*** Input ***

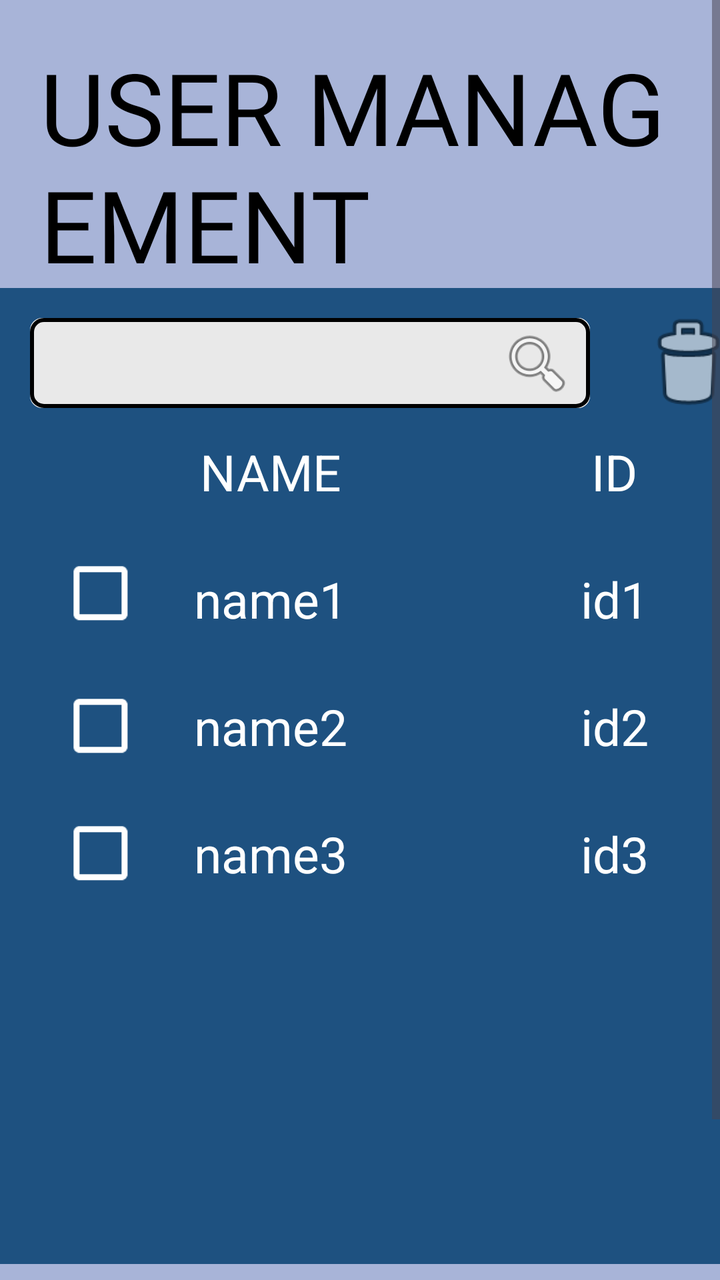
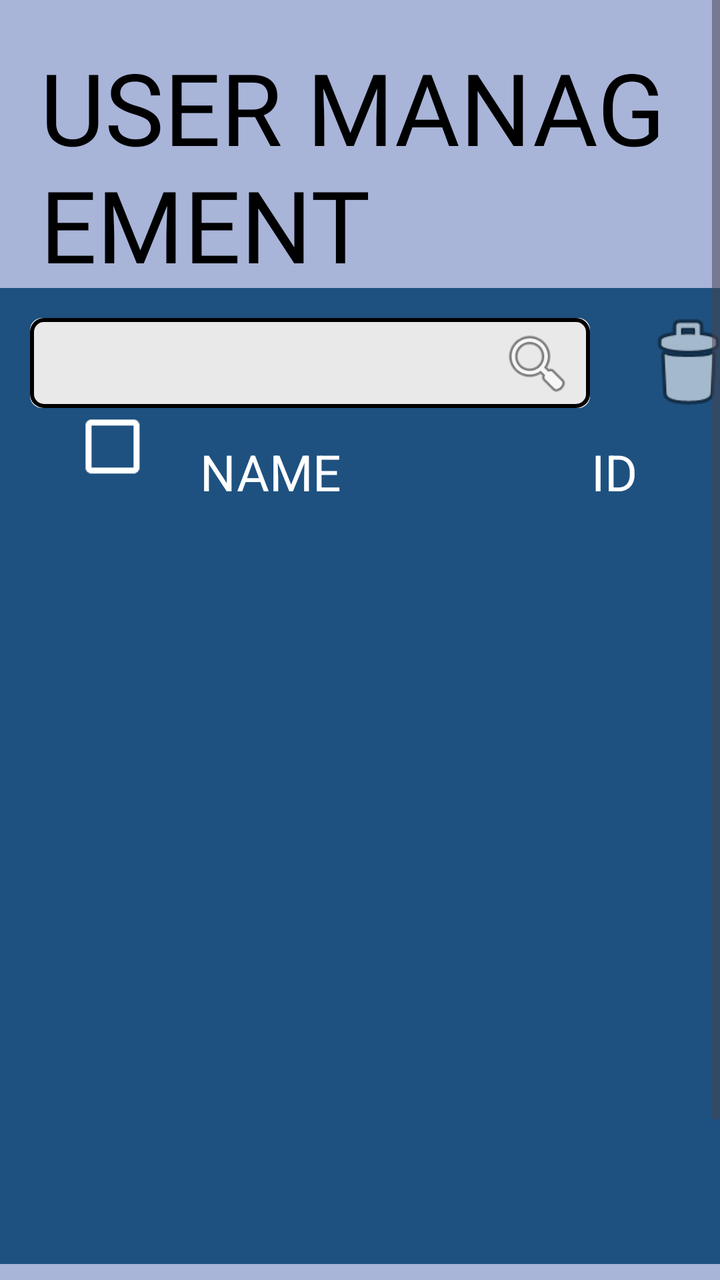

Screens rendered from an Android XML layout before and after an edit, with the pre-edit source and the edit as a unified diff.
<!-- AndroidManifest.xml: application theme Theme.FinalsApplication -->
<!-- res/layout/user_management.xml -->
<?xml version="1.0" encoding="utf-8"?>
<RelativeLayout xmlns:android="http://schemas.android.com/apk/res/android"
    android:layout_width="match_parent"
    android:layout_height="match_parent"
    xmlns:tools="http://schemas.android.com/tools"
    xmlns:app="http://schemas.android.com/apk/res-auto"
    android:background="#1e5180">

    <ScrollView
        android:layout_width="409dp"
        android:layout_height="729dp"
        tools:layout_editor_absoluteX="1dp"
        tools:layout_editor_absoluteY="1dp">

        <LinearLayout
            android:layout_width="match_parent"
            android:layout_height="wrap_content"
            android:orientation="vertical">

            <LinearLayout
                android:layout_width="match_parent"
                android:layout_height="144dp"
                android:background="#a8b4d8"
                android:orientation="vertical">

                <TextView
                    android:id="@+id/mainLabel1"
                    android:layout_width="wrap_content"
                    android:layout_height="wrap_content"
                    android:layout_marginStart="20dp"
                    android:layout_marginTop="20dp"
                    android:fontFamily="@font/roboto_black"
                    android:text="USER MANAGEMENT"
                    android:textColor="@color/black"
                    android:textSize="50sp" />

            </LinearLayout>

            <androidx.constraintlayout.widget.ConstraintLayout
                android:layout_width="match_parent"
                android:layout_height="488dp">

                <EditText
                    android:id="@+id/searchBar"
                    android:layout_width="280dp"
                    android:layout_height="45dp"
                    android:layout_marginStart="15dp"
                    android:layout_marginTop="15dp"
                    android:background="@drawable/square_button_colored_border"
                    android:ems="10"
                    android:inputType="number"
                    android:paddingBottom="20dp"
                    app:layout_constraintStart_toStartOf="parent"
                    app:layout_constraintTop_toTopOf="parent" />

                <TextView
                    android:id="@+id/idLabel"
                    android:layout_width="wrap_content"
                    android:layout_height="wrap_content"
                    android:layout_marginStart="125dp"
                    android:text="ID"
                    android:textColor="@color/white"
                    android:textSize="25sp"
                    app:layout_constraintStart_toEndOf="@+id/nameLabel"
                    app:layout_constraintTop_toTopOf="@+id/nameLabel" />

                <TextView
                    android:id="@+id/nameLabel"
                    android:layout_width="wrap_content"
                    android:layout_height="wrap_content"
                    android:layout_marginStart="100dp"
                    android:layout_marginTop="15dp"
                    android:text="NAME"
                    android:textColor="@color/white"
                    android:textSize="25sp"
                    app:layout_constraintStart_toStartOf="parent"
                    app:layout_constraintTop_toBottomOf="@+id/searchBar" />

                <TextView
                    android:id="@+id/name1"
                    android:layout_width="wrap_content"
                    android:layout_height="wrap_content"
                    android:layout_marginTop="30dp"
                    android:text="name1"
                    android:textColor="@color/white"
                    android:textSize="25sp"
                    app:layout_constraintEnd_toEndOf="@+id/nameLabel"
                    app:layout_constraintStart_toStartOf="@+id/nameLabel"
                    app:layout_constraintTop_toBottomOf="@+id/nameLabel" />

                <TextView
                    android:id="@+id/id1"
                    android:layout_width="wrap_content"
                    android:layout_height="wrap_content"
                    android:text="id1"
                    android:textColor="@color/white"
                    android:textSize="25sp"
                    app:layout_constraintEnd_toEndOf="@+id/idLabel"
                    app:layout_constraintStart_toStartOf="@+id/idLabel"
                    app:layout_constraintTop_toTopOf="@+id/name1" />

                <TextView
                    android:id="@+id/name2"
                    android:layout_width="wrap_content"
                    android:layout_height="wrap_content"
                    android:layout_marginTop="30dp"
                    android:text="name2"
                    android:textColor="@color/white"
                    android:textSize="25sp"
                    app:layout_constraintEnd_toEndOf="@+id/name1"
                    app:layout_constraintHorizontal_bias="1.0"
                    app:layout_constraintStart_toStartOf="@+id/name1"
                    app:layout_constraintTop_toBottomOf="@+id/name1" />

                <TextView
                    android:id="@+id/id2"
                    android:layout_width="wrap_content"
                    android:layout_height="wrap_content"
                    android:text="id2"
                    android:textColor="@color/white"
                    android:textSize="25sp"
                    app:layout_constraintEnd_toEndOf="@+id/id1"
                    app:layout_constraintStart_toStartOf="@+id/id1"
                    app:layout_constraintTop_toTopOf="@+id/name2" />

                <TextView
                    android:id="@+id/name3"
                    android:layout_width="wrap_content"
                    android:layout_height="wrap_content"
                    android:layout_marginTop="30dp"
                    android:text="name3"
                    android:textColor="@color/white"
                    android:textSize="25sp"
                    app:layout_constraintEnd_toEndOf="@+id/name2"
                    app:layout_constraintStart_toStartOf="@+id/name2"
                    app:layout_constraintTop_toBottomOf="@+id/name2" />

                <TextView
                    android:id="@+id/id3"
                    android:layout_width="wrap_content"
                    android:layout_height="wrap_content"
                    android:text="id3"
                    android:textColor="@color/white"
                    android:textSize="25sp"
                    app:layout_constraintEnd_toEndOf="@+id/id2"
                    app:layout_constraintStart_toStartOf="@+id/id2"
                    app:layout_constraintTop_toTopOf="@+id/name3" />

                <ImageButton
                    android:id="@+id/deleteButton"
                    android:layout_width="58dp"
                    android:layout_height="55dp"
                    android:layout_marginStart="20dp"
                    android:layout_marginTop="-5dp"
                    android:background="?android:attr/selectableItemBackground"
                    android:scaleType="fitCenter"
                    app:layout_constraintStart_toEndOf="@+id/searchBar"
                    app:layout_constraintTop_toTopOf="@+id/searchBar"
                    app:srcCompat="@android:drawable/ic_menu_delete" />

                <CheckBox
                    android:id="@+id/checkBox1"
                    android:layout_width="41dp"
                    android:layout_height="39dp"
                    android:layout_marginStart="30dp"
                    android:buttonTint="@color/white"
                    android:checked="false"
                    android:scaleX="1.5"
                    android:scaleY="1.5"
                    app:layout_constraintBottom_toBottomOf="@+id/name1"
                    app:layout_constraintStart_toStartOf="parent"
                    app:layout_constraintTop_toTopOf="@+id/name1"
                    app:layout_constraintVertical_bias="1.0" />

                <CheckBox
                    android:id="@+id/checkBox5"
                    android:layout_width="41dp"
                    android:layout_height="39dp"
                    android:layout_marginStart="30dp"
                    android:buttonTint="@color/white"
                    android:checked="false"
                    android:scaleX="1.5"
                    android:scaleY="1.5"
                    app:layout_constraintBottom_toBottomOf="@+id/name2"
                    app:layout_constraintStart_toStartOf="parent"
                    app:layout_constraintTop_toTopOf="@+id/name2" />

                <CheckBox
                    android:id="@+id/checkBox6"
                    android:layout_width="41dp"
                    android:layout_height="39dp"
                    android:layout_marginStart="30dp"
                    android:buttonTint="@color/white"
                    android:checked="false"
                    android:scaleX="1.5"
                    android:scaleY="1.5"
                    app:layout_constraintBottom_toBottomOf="@+id/name3"
                    app:layout_constraintStart_toStartOf="parent"
                    app:layout_constraintTop_toTopOf="@+id/name3" />

                <ImageButton
                    android:id="@+id/seachButton"
                    android:layout_width="43dp"
                    android:layout_height="38dp"
                    android:layout_marginEnd="5dp"
                    android:background="?android:attr/selectableItemBackground"
                    android:scaleType="fitCenter"
                    app:layout_constraintBottom_toBottomOf="@+id/searchBar"
                    app:layout_constraintEnd_toEndOf="@+id/searchBar"
                    app:layout_constraintTop_toTopOf="@+id/searchBar"
                    app:srcCompat="@android:drawable/ic_menu_search" />

            </androidx.constraintlayout.widget.ConstraintLayout>

            <LinearLayout
                android:layout_width="match_parent"
                android:layout_height="100dip"
                android:layout_alignParentBottom="true"
                android:background="#a8b4d8">

                <ImageButton
                    android:id="@+id/backButton"
                    android:layout_width="76dp"
                    android:layout_height="wrap_content"
                    android:layout_marginStart="20dp"
                    android:layout_marginTop="20dp"
                    android:layout_marginBottom="20dp"
                    android:background="?android:attr/selectableItemBackground"
                    android:scaleType="fitCenter"
                    android:src="@drawable/arrowleft" />

                <ImageButton
                    android:id="@+id/addButton"
                    android:layout_width="72dp"
                    android:layout_height="73dp"
                    android:layout_marginStart="200dp"
                    android:layout_marginTop="16dp"
                    android:background="?android:attr/selectableItemBackground"
                    android:scaleType="fitCenter"
                    app:srcCompat="@drawable/add_button" />


            </LinearLayout>

        </LinearLayout>
    </ScrollView>
</RelativeLayout>
<!-- resources referenced by this layout -->
<resources>
  <color name="black">#000000</color>
  <color name="white">#FFFFFFFF</color>
  <!-- drawable add_button: png bitmap (drawable, 4660 bytes) -->
  <!-- drawable arrowleft: png bitmap (drawable, 16559 bytes) -->
  <!-- drawable square_button_colored_border (drawable) -->
  <?xml version="1.0" encoding="utf-8"?>
  <layer-list xmlns:android="http://schemas.android.com/apk/res/android">
  
      <item>
          <shape>
              <corners android:radius="6dp" />
              <solid android:color="#e9e9e9" />
          </shape>
      </item>
  
      <item
          android:left="34dp">
  
          <shape>
              <solid android:color="#e9e9e9" />
              <corners android:radius="6dp"
                  android:topRightRadius="6dp"
                  android:topLeftRadius="5dp"
                  android:bottomRightRadius="6dp"
                  android:bottomLeftRadius="0dp"/>
          </shape>
      </item>
      <item>
          <shape>
              
              <corners android:radius="6dp" />
              <solid android:color="@android:color/transparent" />
              <stroke
                  android:width="2dp"
                  android:color="#000000" />
          </shape>
      </item>
  </layer-list>
  <style name="Theme.FinalsApplication" parent="Base.Theme.FinalsApplication" />
  <style name="Base.Theme.FinalsApplication" parent="Theme.Material3.DayNight.NoActionBar">
          
          
      </style>
</resources>

<!-- the commit's change to res/layout/user_management.xml (unified diff, before → after) -->
@@ -76,76 +76,6 @@
                     app:layout_constraintStart_toStartOf="parent"
                     app:layout_constraintTop_toBottomOf="@+id/searchBar" />
 
-                <TextView
-                    android:id="@+id/name1"
-                    android:layout_width="wrap_content"
-                    android:layout_height="wrap_content"
-                    android:layout_marginTop="30dp"
-                    android:text="name1"
-                    android:textColor="@color/white"
-                    android:textSize="25sp"
-                    app:layout_constraintEnd_toEndOf="@+id/nameLabel"
-                    app:layout_constraintStart_toStartOf="@+id/nameLabel"
-                    app:layout_constraintTop_toBottomOf="@+id/nameLabel" />
-
-                <TextView
-                    android:id="@+id/id1"
-                    android:layout_width="wrap_content"
-                    android:layout_height="wrap_content"
-                    android:text="id1"
-                    android:textColor="@color/white"
-                    android:textSize="25sp"
-                    app:layout_constraintEnd_toEndOf="@+id/idLabel"
-                    app:layout_constraintStart_toStartOf="@+id/idLabel"
-                    app:layout_constraintTop_toTopOf="@+id/name1" />
-
-                <TextView
-                    android:id="@+id/name2"
-                    android:layout_width="wrap_content"
-                    android:layout_height="wrap_content"
-                    android:layout_marginTop="30dp"
-                    android:text="name2"
-                    android:textColor="@color/white"
-                    android:textSize="25sp"
-                    app:layout_constraintEnd_toEndOf="@+id/name1"
-                    app:layout_constraintHorizontal_bias="1.0"
-                    app:layout_constraintStart_toStartOf="@+id/name1"
-                    app:layout_constraintTop_toBottomOf="@+id/name1" />
-
-                <TextView
-                    android:id="@+id/id2"
-                    android:layout_width="wrap_content"
-                    android:layout_height="wrap_content"
-                    android:text="id2"
-                    android:textColor="@color/white"
-                    android:textSize="25sp"
-                    app:layout_constraintEnd_toEndOf="@+id/id1"
-                    app:layout_constraintStart_toStartOf="@+id/id1"
-                    app:layout_constraintTop_toTopOf="@+id/name2" />
-
-                <TextView
-                    android:id="@+id/name3"
-                    android:layout_width="wrap_content"
-                    android:layout_height="wrap_content"
-                    android:layout_marginTop="30dp"
-                    android:text="name3"
-                    android:textColor="@color/white"
-                    android:textSize="25sp"
-                    app:layout_constraintEnd_toEndOf="@+id/name2"
-                    app:layout_constraintStart_toStartOf="@+id/name2"
-                    app:layout_constraintTop_toBottomOf="@+id/name2" />
-
-                <TextView
-                    android:id="@+id/id3"
-                    android:layout_width="wrap_content"
-                    android:layout_height="wrap_content"
-                    android:text="id3"
-                    android:textColor="@color/white"
-                    android:textSize="25sp"
-                    app:layout_constraintEnd_toEndOf="@+id/id2"
-                    app:layout_constraintStart_toStartOf="@+id/id2"
-                    app:layout_constraintTop_toTopOf="@+id/name3" />
-
                 <ImageButton
                     android:id="@+id/deleteButton"
                     android:layout_width="58dp"
@@ -159,44 +89,16 @@
                     app:srcCompat="@android:drawable/ic_menu_delete" />
 
                 <CheckBox
-                    android:id="@+id/checkBox1"
+                    android:id="@+id/checkBox6"
                     android:layout_width="41dp"
                     android:layout_height="39dp"
-                    android:layout_marginStart="30dp"
+                    android:layout_marginStart="36dp"
                     android:buttonTint="@color/white"
                     android:checked="false"
                     android:scaleX="1.5"
                     android:scaleY="1.5"
-                    app:layout_constraintBottom_toBottomOf="@+id/name1"
                     app:layout_constraintStart_toStartOf="parent"
-                    app:layout_constraintTop_toTopOf="@+id/name1"
-                    app:layout_constraintVertical_bias="1.0" />
-
-                <CheckBox
-                    android:id="@+id/checkBox5"
-                    android:layout_width="41dp"
-                    android:layout_height="39dp"
-                    android:layout_marginStart="30dp"
-                    android:buttonTint="@color/white"
-                    android:checked="false"
-                    android:scaleX="1.5"
-                    android:scaleY="1.5"
-                    app:layout_constraintBottom_toBottomOf="@+id/name2"
-                    app:layout_constraintStart_toStartOf="parent"
-                    app:layout_constraintTop_toTopOf="@+id/name2" />
-
-                <CheckBox
-                    android:id="@+id/checkBox6"
-                    android:layout_width="41dp"
-                    android:layout_height="39dp"
-                    android:layout_marginStart="30dp"
-                    android:buttonTint="@color/white"
-                    android:checked="false"
-                    android:scaleX="1.5"
-                    android:scaleY="1.5"
-                    app:layout_constraintBottom_toBottomOf="@+id/name3"
-                    app:layout_constraintStart_toStartOf="parent"
-                    app:layout_constraintTop_toTopOf="@+id/name3" />
+                    app:layout_constraintTop_toBottomOf="@+id/searchBar" />
 
                 <ImageButton
                     android:id="@+id/seachButton"
@@ -209,6 +111,16 @@
                     app:layout_constraintEnd_toEndOf="@+id/searchBar"
                     app:layout_constraintTop_toTopOf="@+id/searchBar"
                     app:srcCompat="@android:drawable/ic_menu_search" />
+
+                <ListView
+                    android:id="@+id/list"
+                    android:layout_width="match_parent"
+                    android:layout_height="376dp"
+                    android:layout_marginStart="4dp"
+                    android:layout_marginTop="15dp"
+                    android:textColor="@color/white"
+                    app:layout_constraintStart_toStartOf="parent"
+                    app:layout_constraintTop_toBottomOf="@+id/nameLabel" />
 
             </androidx.constraintlayout.widget.ConstraintLayout>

***

* [Goal of the exercise]: When a line in the records above contains the word "idLabel", copy it.

* [Result of this exercise]:
                    android:id="@+id/idLabel"
                    app:layout_constraintEnd_toEndOf="@+id/idLabel"
                    app:layout_constraintStart_toStartOf="@+id/idLabel"
-                    app:layout_constraintEnd_toEndOf="@+id/idLabel"
-                    app:layout_constraintStart_toStartOf="@+id/idLabel"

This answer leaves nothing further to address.